Unless extended again, enforcement of compliance ASC X12 v5010 will begin midnight March 31, 2012.
I have written recent posts on religious discrimination. Employment decisions can be based on religion in some circumstances.
First, the restrictions under federal law only apply to employers with fifteen or more employees (state law may have similar protections but require fewer employees).
Second, there may be a BFOQ, a bona fide occupational qualification. For instance, a Catholic church is not required to consider the application of a Baptist minister to be a priest. Certain religious belief may also be a qualification when the job involves teaching or presenting doctrine. For example, a private, religious school may lawfully require that its teachers be members of a particular denomination, and may bar anyone who is not a member from employment. BFOQs apply when the qualification is reasonably necessary to perform job duties for a position or when necessary to the normal operations of the employer. A Christian college may lawfully require positions such as president, chaplain, and faculty to be Christians or to make a profession of faith.
This exception also applies to the other protected classes under Title VII, as well as to the protections under the ADEA. For example, a transportation company may legitimately place an age restriction on a pilot or driver for public safety purposes. And a “gentlemen’s club” need only hire women for some of its positions because being female is essential to “the job.”
“There are three things I have learned never to discuss with people… Religion, Politics, and The Great Pumpkin. ” ― Charles M. Schulz

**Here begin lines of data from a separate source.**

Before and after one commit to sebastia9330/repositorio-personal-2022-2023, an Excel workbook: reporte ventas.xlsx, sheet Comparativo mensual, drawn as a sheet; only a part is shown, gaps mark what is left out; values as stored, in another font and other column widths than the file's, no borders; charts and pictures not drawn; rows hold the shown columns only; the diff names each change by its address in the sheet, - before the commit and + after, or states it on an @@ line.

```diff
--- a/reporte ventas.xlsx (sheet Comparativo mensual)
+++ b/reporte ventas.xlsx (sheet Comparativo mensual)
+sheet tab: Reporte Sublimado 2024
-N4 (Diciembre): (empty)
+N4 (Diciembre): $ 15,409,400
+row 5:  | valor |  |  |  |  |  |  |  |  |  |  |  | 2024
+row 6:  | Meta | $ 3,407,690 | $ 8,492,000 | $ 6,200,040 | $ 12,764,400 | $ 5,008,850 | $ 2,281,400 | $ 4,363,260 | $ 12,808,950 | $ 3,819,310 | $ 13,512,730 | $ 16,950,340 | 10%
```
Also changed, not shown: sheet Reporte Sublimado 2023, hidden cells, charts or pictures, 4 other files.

Creating a policy setting out how to make a request for accommodation is a must. Also, many employers have a sexual harassment policy. However, a better practice is to create a more general anti-harassment policy that covers all protected categories, including religion. Religion can be a unifying force, but it can also cause a great deal of strife. Protecting against strife and discrimination based on religious belief in the workplace is essential.